*** Opening of EXTRACTED DATA ***

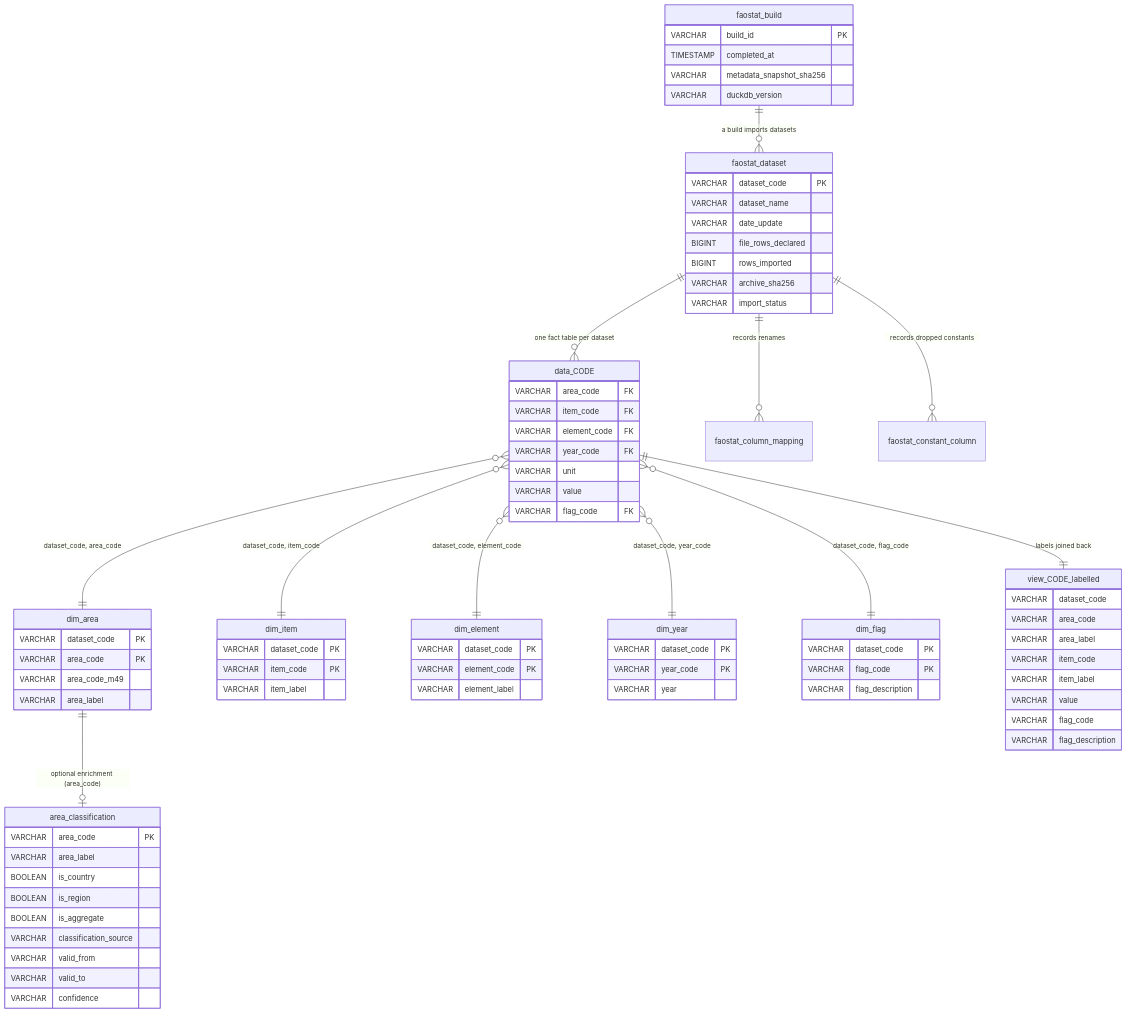
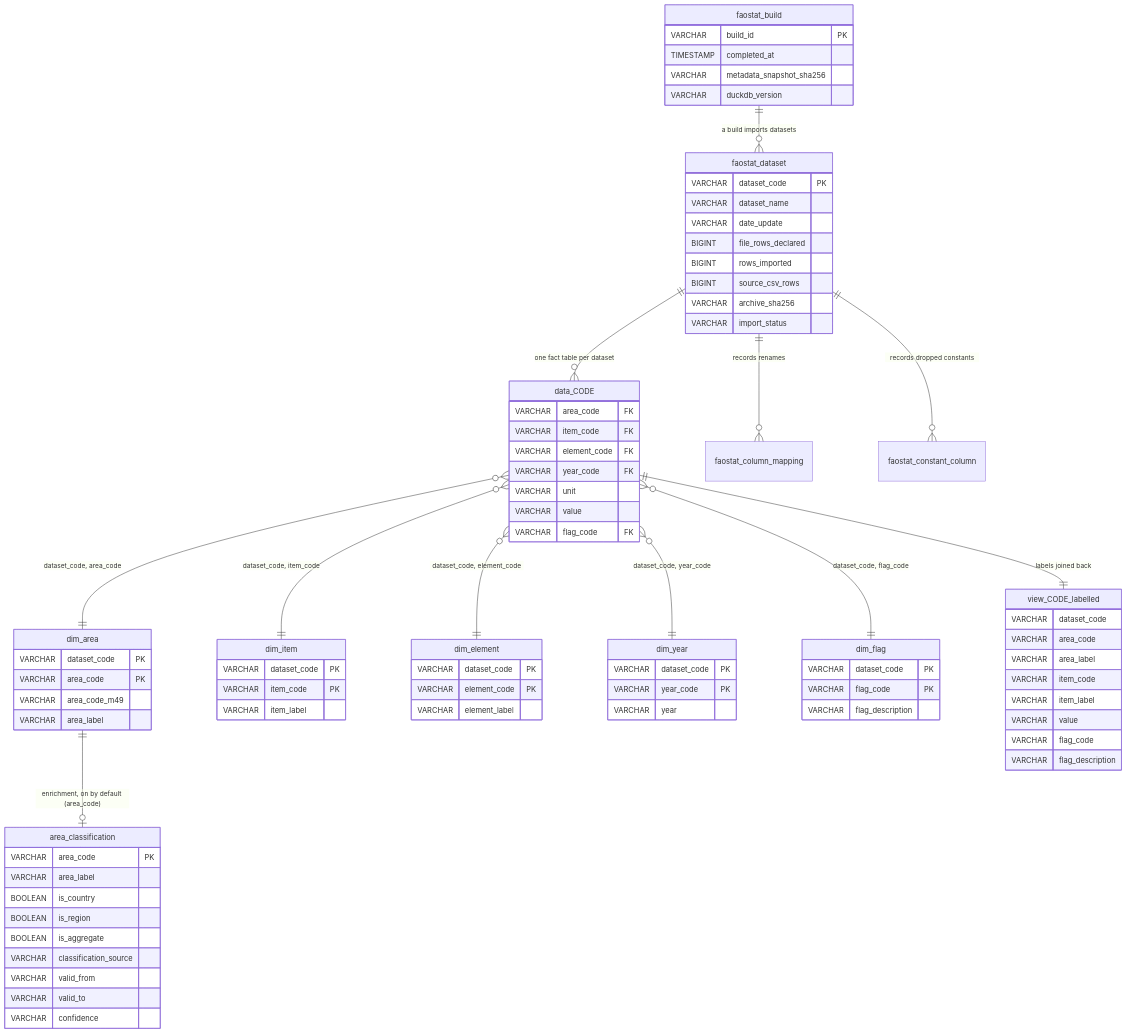
One commit to clara-roch/faostat-in-duckdb changed the diagram in README.md. Above: the diagram before and after it, drawn with Mermaid. The commit also changed other lines of this file and 10 other files, not shown here.

```diff
--- a/README.md
+++ b/README.md
@@ -372,7 +373,7 @@
     data_CODE }o--|| dim_year : "dataset_code, year_code"
     data_CODE }o--|| dim_flag : "dataset_code, flag_code"
     data_CODE ||--|| view_CODE_labelled : "labels joined back"
-    dim_area ||--o| area_classification : "optional enrichment (area_code)"
+    dim_area ||--o| area_classification : "enrichment, on by default (area_code)"
 
     faostat_dataset {
         VARCHAR dataset_code PK
@@ -380,6 +381,7 @@
         VARCHAR date_update
         BIGINT  file_rows_declared
         BIGINT  rows_imported
+        BIGINT  source_csv_rows
         VARCHAR archive_sha256
         VARCHAR import_status
     }
```
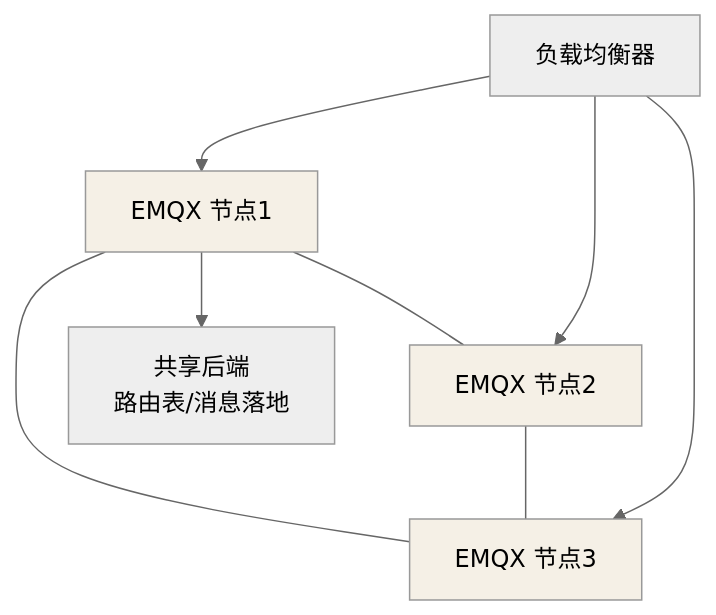
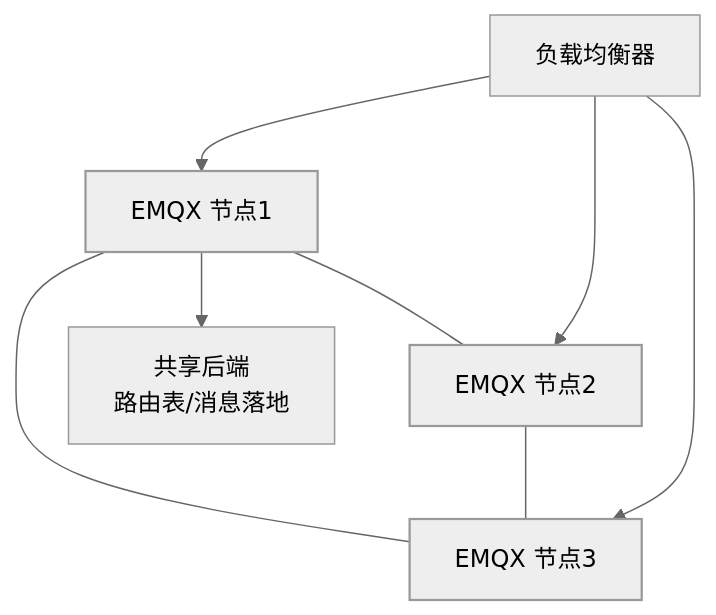
Before and after one commit to Loadhao/ascension: the diagram in src/content/docs/mqtt/intermediate/usage/01-broker-emqx.md, drawn with Mermaid (neutral theme). The commit also changed 87 other files, not shown here.

First line of the commit message:
fix: 全站图表配色改由主题接管，修复暗色主题下浅底浅字看不清

````diff
--- a/src/content/docs/mqtt/intermediate/usage/01-broker-emqx.md
+++ b/src/content/docs/mqtt/intermediate/usage/01-broker-emqx.md
@@ -22,13 +22,14 @@
 ```mermaid
 flowchart TB
     LB["负载均衡器"] --> N1["EMQX 节点1"]
     LB --> N2["EMQX 节点2"]
     LB --> N3["EMQX 节点3"]
     N1 --- N2 --- N3 --- N1
     N1 --> S["共享后端<br/>路由表/消息落地"
 ]
 
-    style N1 fill:#f5f0e6
-    style N2 fill:#f5f0e6
-    style N3 fill:#f5f0e6
+    class N1 hl
+    class N2 hl
+    class N3 hl
+    classDef hl stroke-width:1.5px
 ```
````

*** Close of EXTRACTED DATA ***

- **YOUR GOAL**:
Keep every word of the records and none of the pictures when you print them again.

- **RESULT OF THIS EXERCISE**:
One commit to clara-roch/faostat-in-duckdb changed the diagram in README.md. Above: the diagram before and after it, drawn with Mermaid. The commit also changed other lines of this file and 10 other files, not shown here.

```diff
--- a/README.md
+++ b/README.md
@@ -372,7 +373,7 @@
     data_CODE }o--|| dim_year : "dataset_code, year_code"
     data_CODE }o--|| dim_flag : "dataset_code, flag_code"
     data_CODE ||--|| view_CODE_labelled : "labels joined back"
-    dim_area ||--o| area_classification : "optional enrichment (area_code)"
+    dim_area ||--o| area_classification : "enrichment, on by default (area_code)"
 
     faostat_dataset {
         VARCHAR dataset_code PK
@@ -380,6 +381,7 @@
         VARCHAR date_update
         BIGINT  file_rows_declared
         BIGINT  rows_imported
+        BIGINT  source_csv_rows
         VARCHAR archive_sha256
         VARCHAR import_status
     }
```
Before and after one commit to Loadhao/ascension: the diagram in src/content/docs/mqtt/intermediate/usage/01-broker-emqx.md, drawn with Mermaid (neutral theme). The commit also changed 87 other files, not shown here.

First line of the commit message:
fix: 全站图表配色改由主题接管，修复暗色主题下浅底浅字看不清

````diff
--- a/src/content/docs/mqtt/intermediate/usage/01-broker-emqx.md
+++ b/src/content/docs/mqtt/intermediate/usage/01-broker-emqx.md
@@ -22,13 +22,14 @@
 ```mermaid
 flowchart TB
     LB["负载均衡器"] --> N1["EMQX 节点1"]
     LB --> N2["EMQX 节点2"]
     LB --> N3["EMQX 节点3"]
     N1 --- N2 --- N3 --- N1
     N1 --> S["共享后端<br/>路由表/消息落地"
 ]
 
-    style N1 fill:#f5f0e6
-    style N2 fill:#f5f0e6
-    style N3 fill:#f5f0e6
+    class N1 hl
+    class N2 hl
+    class N3 hl
+    classDef hl stroke-width:1.5px
 ```
````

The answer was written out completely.